Computer Problems Interfere With New York Student Testing
BUFFALO, N.Y. (AP) — An unknown number of students taking the statewide English assessment by computer encountered delays when a security feature in the system "inadvertently activated" and prevented them from logging in, New York education officials said on Thursday.
The problem on Wednesday originated with test vendor Questar Assessment Inc., which eventually fixed the issue, Education Department spokeswoman Emily DeSantis said.
Testing continued on Thursday without any additional interruptions.
"We are requiring that Questar perform a root-cause analysis and develop a corrective action plan to ensure a similar issue does not occur again," DeSantis said.
The department said it does not know how many students were affected because the testing system does not capture log-in attempts. About 50,000 students completed tests on Thursday.
Minnesota-based Questar did not respond to a request for comment.

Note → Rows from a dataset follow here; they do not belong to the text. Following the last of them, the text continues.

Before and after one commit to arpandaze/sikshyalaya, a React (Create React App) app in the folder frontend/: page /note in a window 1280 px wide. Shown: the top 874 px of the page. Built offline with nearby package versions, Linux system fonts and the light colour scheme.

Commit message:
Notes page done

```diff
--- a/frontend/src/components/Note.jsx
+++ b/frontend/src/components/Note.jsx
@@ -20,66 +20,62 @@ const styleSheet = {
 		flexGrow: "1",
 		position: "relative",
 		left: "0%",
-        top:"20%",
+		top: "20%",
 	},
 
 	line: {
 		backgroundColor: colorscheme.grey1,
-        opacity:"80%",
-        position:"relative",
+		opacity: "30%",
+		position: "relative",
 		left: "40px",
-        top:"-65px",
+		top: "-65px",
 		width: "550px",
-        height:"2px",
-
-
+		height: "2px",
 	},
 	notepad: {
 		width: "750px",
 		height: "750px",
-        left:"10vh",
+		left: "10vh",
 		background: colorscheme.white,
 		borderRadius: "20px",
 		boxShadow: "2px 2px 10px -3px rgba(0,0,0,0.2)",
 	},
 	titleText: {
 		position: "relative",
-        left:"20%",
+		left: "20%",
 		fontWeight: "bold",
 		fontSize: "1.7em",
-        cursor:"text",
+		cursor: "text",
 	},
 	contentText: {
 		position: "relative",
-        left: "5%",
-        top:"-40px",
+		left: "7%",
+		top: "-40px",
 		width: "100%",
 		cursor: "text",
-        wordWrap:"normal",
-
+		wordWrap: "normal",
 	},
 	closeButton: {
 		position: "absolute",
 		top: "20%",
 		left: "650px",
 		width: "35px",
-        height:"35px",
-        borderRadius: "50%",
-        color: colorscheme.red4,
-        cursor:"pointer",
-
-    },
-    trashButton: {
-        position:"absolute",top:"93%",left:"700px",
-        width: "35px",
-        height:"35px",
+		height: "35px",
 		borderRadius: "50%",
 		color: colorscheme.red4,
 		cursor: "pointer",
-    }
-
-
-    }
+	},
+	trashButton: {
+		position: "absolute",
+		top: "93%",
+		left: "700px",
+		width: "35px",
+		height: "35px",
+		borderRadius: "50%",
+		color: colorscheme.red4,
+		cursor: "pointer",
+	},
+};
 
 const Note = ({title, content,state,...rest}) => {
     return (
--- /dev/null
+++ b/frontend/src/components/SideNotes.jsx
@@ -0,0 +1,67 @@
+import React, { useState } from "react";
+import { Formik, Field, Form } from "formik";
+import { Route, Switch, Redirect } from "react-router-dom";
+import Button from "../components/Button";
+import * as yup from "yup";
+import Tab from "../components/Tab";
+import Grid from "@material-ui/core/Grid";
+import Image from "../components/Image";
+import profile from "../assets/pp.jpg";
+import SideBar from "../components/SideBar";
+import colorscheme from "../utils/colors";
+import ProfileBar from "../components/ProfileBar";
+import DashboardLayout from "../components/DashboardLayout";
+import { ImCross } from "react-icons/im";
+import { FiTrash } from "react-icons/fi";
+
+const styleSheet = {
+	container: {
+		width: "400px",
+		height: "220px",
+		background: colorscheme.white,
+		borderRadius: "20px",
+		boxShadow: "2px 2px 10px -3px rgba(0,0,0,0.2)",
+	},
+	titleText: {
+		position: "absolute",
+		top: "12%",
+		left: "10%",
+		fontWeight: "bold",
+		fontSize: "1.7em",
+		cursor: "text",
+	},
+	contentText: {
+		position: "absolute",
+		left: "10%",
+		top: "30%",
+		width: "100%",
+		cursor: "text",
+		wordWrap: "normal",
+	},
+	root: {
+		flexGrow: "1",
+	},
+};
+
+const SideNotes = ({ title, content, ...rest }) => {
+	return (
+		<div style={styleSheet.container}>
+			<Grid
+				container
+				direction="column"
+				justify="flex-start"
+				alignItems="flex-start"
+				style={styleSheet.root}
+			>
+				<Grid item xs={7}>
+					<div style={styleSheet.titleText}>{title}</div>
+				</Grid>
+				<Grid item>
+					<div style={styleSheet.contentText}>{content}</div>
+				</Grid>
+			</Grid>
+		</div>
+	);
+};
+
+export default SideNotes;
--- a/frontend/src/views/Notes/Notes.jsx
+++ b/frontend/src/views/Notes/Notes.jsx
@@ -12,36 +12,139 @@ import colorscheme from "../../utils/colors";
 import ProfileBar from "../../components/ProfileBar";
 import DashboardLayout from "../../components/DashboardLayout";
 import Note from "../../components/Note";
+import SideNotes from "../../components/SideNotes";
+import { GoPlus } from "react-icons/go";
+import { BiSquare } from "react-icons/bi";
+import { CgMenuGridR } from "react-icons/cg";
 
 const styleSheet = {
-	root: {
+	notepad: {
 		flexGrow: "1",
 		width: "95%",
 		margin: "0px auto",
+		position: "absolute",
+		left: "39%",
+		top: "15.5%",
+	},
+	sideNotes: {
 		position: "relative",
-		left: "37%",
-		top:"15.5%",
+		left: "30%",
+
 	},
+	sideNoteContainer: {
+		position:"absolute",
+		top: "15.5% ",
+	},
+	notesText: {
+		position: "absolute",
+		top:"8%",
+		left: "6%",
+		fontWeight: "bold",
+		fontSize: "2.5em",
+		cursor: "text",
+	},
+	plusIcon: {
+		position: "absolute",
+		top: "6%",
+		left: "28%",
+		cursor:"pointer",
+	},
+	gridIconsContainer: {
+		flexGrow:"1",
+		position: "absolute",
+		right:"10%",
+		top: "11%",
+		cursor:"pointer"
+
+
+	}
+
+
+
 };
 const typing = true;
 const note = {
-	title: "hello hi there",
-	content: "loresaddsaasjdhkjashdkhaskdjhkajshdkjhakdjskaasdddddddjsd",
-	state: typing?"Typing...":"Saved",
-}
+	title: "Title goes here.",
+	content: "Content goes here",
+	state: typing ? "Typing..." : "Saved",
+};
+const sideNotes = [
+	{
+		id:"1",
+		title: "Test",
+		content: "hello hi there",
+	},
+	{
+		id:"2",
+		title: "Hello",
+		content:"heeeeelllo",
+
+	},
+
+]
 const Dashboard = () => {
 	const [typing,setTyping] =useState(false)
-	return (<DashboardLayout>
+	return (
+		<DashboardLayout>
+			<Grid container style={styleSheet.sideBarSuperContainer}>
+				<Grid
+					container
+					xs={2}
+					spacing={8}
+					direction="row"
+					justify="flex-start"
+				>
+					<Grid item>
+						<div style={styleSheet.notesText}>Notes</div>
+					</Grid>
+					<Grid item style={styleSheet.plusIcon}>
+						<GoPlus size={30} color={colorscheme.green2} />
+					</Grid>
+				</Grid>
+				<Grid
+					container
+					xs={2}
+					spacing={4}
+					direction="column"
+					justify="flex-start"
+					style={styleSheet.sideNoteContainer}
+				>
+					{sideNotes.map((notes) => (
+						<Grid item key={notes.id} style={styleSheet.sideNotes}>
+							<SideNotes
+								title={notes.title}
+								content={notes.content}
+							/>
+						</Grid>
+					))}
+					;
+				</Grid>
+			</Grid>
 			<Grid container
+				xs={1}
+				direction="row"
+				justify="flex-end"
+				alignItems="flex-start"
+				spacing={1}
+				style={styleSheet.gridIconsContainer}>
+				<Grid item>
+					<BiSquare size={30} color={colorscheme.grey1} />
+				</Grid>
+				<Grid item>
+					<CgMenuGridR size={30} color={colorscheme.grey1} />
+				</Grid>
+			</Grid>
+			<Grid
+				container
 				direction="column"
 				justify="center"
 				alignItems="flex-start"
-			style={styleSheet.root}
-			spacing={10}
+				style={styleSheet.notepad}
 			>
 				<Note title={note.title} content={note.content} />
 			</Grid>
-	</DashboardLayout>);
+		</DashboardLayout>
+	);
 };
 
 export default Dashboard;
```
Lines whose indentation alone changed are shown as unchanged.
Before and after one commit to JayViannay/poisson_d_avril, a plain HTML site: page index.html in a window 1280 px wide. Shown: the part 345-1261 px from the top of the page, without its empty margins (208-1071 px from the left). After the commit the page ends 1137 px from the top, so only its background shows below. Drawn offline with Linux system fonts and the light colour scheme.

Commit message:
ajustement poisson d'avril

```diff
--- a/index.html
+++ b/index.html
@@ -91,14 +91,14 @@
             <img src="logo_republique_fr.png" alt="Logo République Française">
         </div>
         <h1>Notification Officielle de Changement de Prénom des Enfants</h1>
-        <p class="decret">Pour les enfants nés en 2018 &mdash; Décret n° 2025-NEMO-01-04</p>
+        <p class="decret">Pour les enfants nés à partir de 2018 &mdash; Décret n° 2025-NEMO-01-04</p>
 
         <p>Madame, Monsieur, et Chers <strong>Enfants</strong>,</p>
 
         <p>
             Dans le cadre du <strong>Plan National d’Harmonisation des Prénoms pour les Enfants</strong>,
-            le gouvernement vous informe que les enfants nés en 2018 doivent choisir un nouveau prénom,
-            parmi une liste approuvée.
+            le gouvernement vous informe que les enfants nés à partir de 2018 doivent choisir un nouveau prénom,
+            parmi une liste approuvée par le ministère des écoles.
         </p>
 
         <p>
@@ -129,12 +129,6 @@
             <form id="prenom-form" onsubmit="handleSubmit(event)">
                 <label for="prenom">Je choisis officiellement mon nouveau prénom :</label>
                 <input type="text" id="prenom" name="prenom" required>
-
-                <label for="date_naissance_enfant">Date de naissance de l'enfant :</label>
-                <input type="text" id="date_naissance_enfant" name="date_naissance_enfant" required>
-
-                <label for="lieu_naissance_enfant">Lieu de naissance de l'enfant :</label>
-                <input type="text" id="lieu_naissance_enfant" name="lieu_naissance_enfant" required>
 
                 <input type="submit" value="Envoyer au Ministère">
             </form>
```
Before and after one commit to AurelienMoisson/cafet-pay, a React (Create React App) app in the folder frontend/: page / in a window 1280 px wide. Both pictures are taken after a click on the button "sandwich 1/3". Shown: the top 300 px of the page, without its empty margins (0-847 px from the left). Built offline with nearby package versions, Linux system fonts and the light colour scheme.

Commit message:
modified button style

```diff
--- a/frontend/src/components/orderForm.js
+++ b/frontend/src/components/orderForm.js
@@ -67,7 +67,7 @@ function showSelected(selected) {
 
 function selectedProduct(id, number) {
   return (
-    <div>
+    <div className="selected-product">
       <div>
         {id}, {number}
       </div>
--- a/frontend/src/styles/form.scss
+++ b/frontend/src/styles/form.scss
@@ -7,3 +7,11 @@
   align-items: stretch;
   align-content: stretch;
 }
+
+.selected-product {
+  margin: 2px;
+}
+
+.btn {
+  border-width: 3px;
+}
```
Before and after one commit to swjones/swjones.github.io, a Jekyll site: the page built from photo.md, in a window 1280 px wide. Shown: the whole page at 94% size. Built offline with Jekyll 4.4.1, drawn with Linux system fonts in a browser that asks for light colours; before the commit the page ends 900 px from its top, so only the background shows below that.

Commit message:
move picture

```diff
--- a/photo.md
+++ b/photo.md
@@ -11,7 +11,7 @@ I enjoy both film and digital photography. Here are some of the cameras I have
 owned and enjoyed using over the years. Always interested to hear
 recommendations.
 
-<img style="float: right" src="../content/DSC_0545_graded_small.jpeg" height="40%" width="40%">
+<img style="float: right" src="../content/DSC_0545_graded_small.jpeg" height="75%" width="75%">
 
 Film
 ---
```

The company was hired by the state in 2015 under a five-year, $44 million contract to develop and administer English language arts and math assessments given annually to students in grades three through eight.
The state began transitioning from paper- to computer-based testing in 2016 and is expected to test all students by computer in 2020. About 260 of the state's more than 700 districts used computer-based testing this week. Nearly 1 million New York students are eligible for the annual English language arts assessment, as well as math testing scheduled for next month.
The state's teachers union said Wednesday's problems raised questions about the plans to use computers for the tests, which have been the subject of protests in recent years. Intended to measure student and school progress, critics see the assessments as unfair and unnecessary demands on classroom time.
New York State United Teachers said the union was flooded on Wednesday with reports of system crashes and log-in failures from teachers in Victor, Saranac Lake and elsewhere.
"If (the state Education Department) wants to restore the trust and confidence of parents in its testing system, this isn't the way to do it," NYSUT Executive Vice President Jolene DiBrango said.
On Wednesday night, the state Education Department posted instructions on its website for recovering test responses that appeared to be lost when students were "booted out" of the testing system.
It was the second time this year that state officials found themselves answering questions about Questar. In January, a data breach exposed personal information of about 52 students in five New York schools, leading to an investigation by New York Attorney General Eric Schneiderman's office. The investigation is ongoing.